What needs to be done
For the entries that follow, set down each one exactly and drop any pictures.

[Screenshot and code edit data]
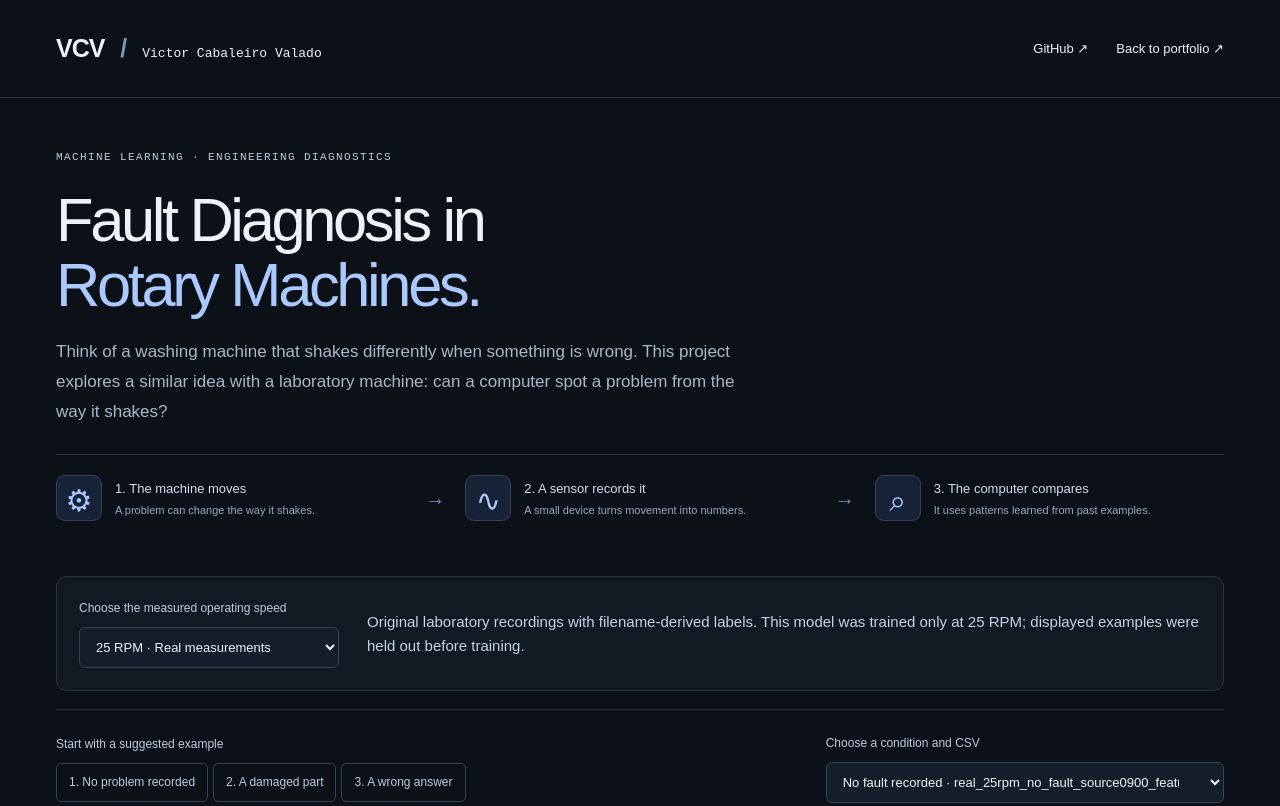
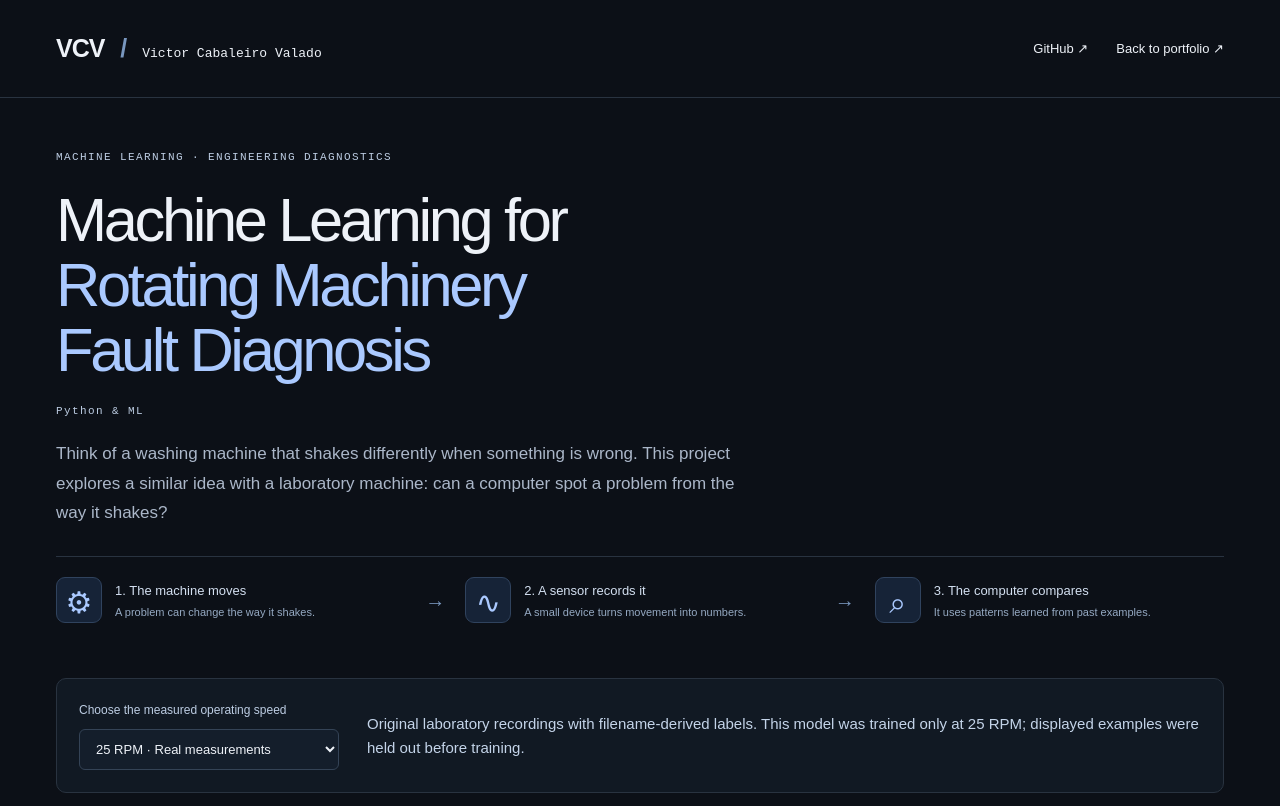
Before and after one commit to VictorCabaleiroValado/ML-Classifier-for-Fault-Diagnosis-in-Rotary-Machines, a plain HTML site: page demo/index.html in a window 1280 px wide. Shown: the top 806 px of the page. Drawn offline with Linux system fonts and the light colour scheme; a web font is replaced by a local one.

Commit message:
Use approved technical project title

```diff
--- a/demo/index.html
+++ b/demo/index.html
@@ -1,7 +1,7 @@
 <!doctype html>
-<html lang="en"><head><meta charset="utf-8"><meta name="viewport" content="width=device-width,initial-scale=1"><title>Fault Diagnosis in Rotary Machines | Victor Cabaleiro Valado</title><meta name="description" content="Explore a real vibration measurement, run a machine learning classifier and understand its prediction. An engineering project by Victor Cabaleiro Valado."><meta name="theme-color" content="#0c1017"><link rel="stylesheet" href="style.css?v=10"></head>
+<html lang="en"><head><meta charset="utf-8"><meta name="viewport" content="width=device-width,initial-scale=1"><title>Machine Learning for Rotating Machinery Fault Diagnosis | Python &amp; ML</title><meta name="description" content="Explore a real vibration measurement, run a machine learning classifier and understand its prediction. An engineering project by Victor Cabaleiro Valado."><meta name="theme-color" content="#0c1017"><link rel="stylesheet" href="style.css?v=10"></head>
 <body><a class="skip" href="#lab">Skip to the demo</a><header class="nav"><a class="wordmark" href="/">VCV <span>/</span> <small>Victor Cabaleiro Valado</small></a><nav aria-label="Main navigation"><a href="https://github.com/victorcabaleirovalado/ML-Classifier-for-Fault-Diagnosis-in-Rotary-Machines" target="_blank" rel="noreferrer">GitHub ↗</a><a href="/#work">Back to portfolio ↗</a></nav></header>
-<main><section class="hero"><p class="eyebrow">MACHINE LEARNING · ENGINEERING DIAGNOSTICS</p><h1>Fault Diagnosis in<br><em>Rotary Machines.</em></h1><p class="intro">Think of a washing machine that shakes differently when something is wrong. This project explores a similar idea with a laboratory machine: can a computer spot a problem from the way it shakes?</p><div class="visual-story" aria-label="How the project works"><div><span class="story-icon" aria-hidden="true">⚙</span><p><b>1. The machine moves</b><small>A problem can change the way it shakes.</small></p></div><span class="story-arrow" aria-hidden="true">→</span><div><span class="story-icon" aria-hidden="true">∿</span><p><b>2. A sensor records it</b><small>A small device turns movement into numbers.</small></p></div><span class="story-arrow" aria-hidden="true">→</span><div><span class="story-icon" aria-hidden="true">⌕</span><p><b>3. The computer compares</b><small>It uses patterns learned from past examples.</small></p></div></div></section>
+<main><section class="hero"><p class="eyebrow">MACHINE LEARNING · ENGINEERING DIAGNOSTICS</p><h1>Machine Learning for<br><em>Rotating Machinery<br>Fault Diagnosis</em></h1><p class="eyebrow">Python &amp; ML</p><p class="intro">Think of a washing machine that shakes differently when something is wrong. This project explores a similar idea with a laboratory machine: can a computer spot a problem from the way it shakes?</p><div class="visual-story" aria-label="How the project works"><div><span class="story-icon" aria-hidden="true">⚙</span><p><b>1. The machine moves</b><small>A problem can change the way it shakes.</small></p></div><span class="story-arrow" aria-hidden="true">→</span><div><span class="story-icon" aria-hidden="true">∿</span><p><b>2. A sensor records it</b><small>A small device turns movement into numbers.</small></p></div><span class="story-arrow" aria-hidden="true">→</span><div><span class="story-icon" aria-hidden="true">⌕</span><p><b>3. The computer compares</b><small>It uses patterns learned from past examples.</small></p></div></div></section>
 <section id="lab" aria-label="Interactive vibration demo"><p id="status" role="status">Loading measurements and model…</p><button id="retry" type="button" hidden>Try loading again</button><noscript><p>This demo requires JavaScript. You can still explore the <a href="https://github.com/victorcabaleirovalado/ML-Classifier-for-Fault-Diagnosis-in-Rotary-Machines">Python project on GitHub</a>.</p></noscript><div id="demo" hidden>
 <div class="dataset-toolbar panel"><div class="select-field"><label for="dataset">Choose the measured operating speed</label><select id="dataset"><option value="25">25 RPM · Real measurements</option><option value="50">50 RPM · Real measurements</option><option value="75">75 RPM · Real measurements</option></select></div><p id="dataset-note" role="status"></p></div>
 <div class="lab-toolbar"><div class="quick-start" role="group" aria-label="Suggested examples"><span>Start with a suggested example</span><button type="button" data-case="healthy">1. No problem recorded</button><button type="button" data-case="bearing">2. A damaged part</button><button type="button" data-case="disagreement">3. A wrong answer</button></div><div class="select-field measurement-picker"><label for="measurement">Choose a condition and CSV</label><select id="measurement"></select></div></div>
```
Also changed, not shown: 1 other file.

Expected answer
Before and after one commit to VictorCabaleiroValado/ML-Classifier-for-Fault-Diagnosis-in-Rotary-Machines, a plain HTML site: page demo/index.html in a window 1280 px wide. Shown: the top 806 px of the page. Drawn offline with Linux system fonts and the light colour scheme; a web font is replaced by a local one.

Commit message:
Use approved technical project title

```diff
--- a/demo/index.html
+++ b/demo/index.html
@@ -1,7 +1,7 @@
 <!doctype html>
-<html lang="en"><head><meta charset="utf-8"><meta name="viewport" content="width=device-width,initial-scale=1"><title>Fault Diagnosis in Rotary Machines | Victor Cabaleiro Valado</title><meta name="description" content="Explore a real vibration measurement, run a machine learning classifier and understand its prediction. An engineering project by Victor Cabaleiro Valado."><meta name="theme-color" content="#0c1017"><link rel="stylesheet" href="style.css?v=10"></head>
+<html lang="en"><head><meta charset="utf-8"><meta name="viewport" content="width=device-width,initial-scale=1"><title>Machine Learning for Rotating Machinery Fault Diagnosis | Python &amp; ML</title><meta name="description" content="Explore a real vibration measurement, run a machine learning classifier and understand its prediction. An engineering project by Victor Cabaleiro Valado."><meta name="theme-color" content="#0c1017"><link rel="stylesheet" href="style.css?v=10"></head>
 <body><a class="skip" href="#lab">Skip to the demo</a><header class="nav"><a class="wordmark" href="/">VCV <span>/</span> <small>Victor Cabaleiro Valado</small></a><nav aria-label="Main navigation"><a href="https://github.com/victorcabaleirovalado/ML-Classifier-for-Fault-Diagnosis-in-Rotary-Machines" target="_blank" rel="noreferrer">GitHub ↗</a><a href="/#work">Back to portfolio ↗</a></nav></header>
-<main><section class="hero"><p class="eyebrow">MACHINE LEARNING · ENGINEERING DIAGNOSTICS</p><h1>Fault Diagnosis in<br><em>Rotary Machines.</em></h1><p class="intro">Think of a washing machine that shakes differently when something is wrong. This project explores a similar idea with a laboratory machine: can a computer spot a problem from the way it shakes?</p><div class="visual-story" aria-label="How the project works"><div><span class="story-icon" aria-hidden="true">⚙</span><p><b>1. The machine moves</b><small>A problem can change the way it shakes.</small></p></div><span class="story-arrow" aria-hidden="true">→</span><div><span class="story-icon" aria-hidden="true">∿</span><p><b>2. A sensor records it</b><small>A small device turns movement into numbers.</small></p></div><span class="story-arrow" aria-hidden="true">→</span><div><span class="story-icon" aria-hidden="true">⌕</span><p><b>3. The computer compares</b><small>It uses patterns learned from past examples.</small></p></div></div></section>
+<main><section class="hero"><p class="eyebrow">MACHINE LEARNING · ENGINEERING DIAGNOSTICS</p><h1>Machine Learning for<br><em>Rotating Machinery<br>Fault Diagnosis</em></h1><p class="eyebrow">Python &amp; ML</p><p class="intro">Think of a washing machine that shakes differently when something is wrong. This project explores a similar idea with a laboratory machine: can a computer spot a problem from the way it shakes?</p><div class="visual-story" aria-label="How the project works"><div><span class="story-icon" aria-hidden="true">⚙</span><p><b>1. The machine moves</b><small>A problem can change the way it shakes.</small></p></div><span class="story-arrow" aria-hidden="true">→</span><div><span class="story-icon" aria-hidden="true">∿</span><p><b>2. A sensor records it</b><small>A small device turns movement into numbers.</small></p></div><span class="story-arrow" aria-hidden="true">→</span><div><span class="story-icon" aria-hidden="true">⌕</span><p><b>3. The computer compares</b><small>It uses patterns learned from past examples.</small></p></div></div></section>
 <section id="lab" aria-label="Interactive vibration demo"><p id="status" role="status">Loading measurements and model…</p><button id="retry" type="button" hidden>Try loading again</button><noscript><p>This demo requires JavaScript. You can still explore the <a href="https://github.com/victorcabaleirovalado/ML-Classifier-for-Fault-Diagnosis-in-Rotary-Machines">Python project on GitHub</a>.</p></noscript><div id="demo" hidden>
 <div class="dataset-toolbar panel"><div class="select-field"><label for="dataset">Choose the measured operating speed</label><select id="dataset"><option value="25">25 RPM · Real measurements</option><option value="50">50 RPM · Real measurements</option><option value="75">75 RPM · Real measurements</option></select></div><p id="dataset-note" role="status"></p></div>
 <div class="lab-toolbar"><div class="quick-start" role="group" aria-label="Suggested examples"><span>Start with a suggested example</span><button type="button" data-case="healthy">1. No problem recorded</button><button type="button" data-case="bearing">2. A damaged part</button><button type="button" data-case="disagreement">3. A wrong answer</button></div><div class="select-field measurement-picker"><label for="measurement">Choose a condition and CSV</label><select id="measurement"></select></div></div>
```
Also changed, not shown: 1 other file.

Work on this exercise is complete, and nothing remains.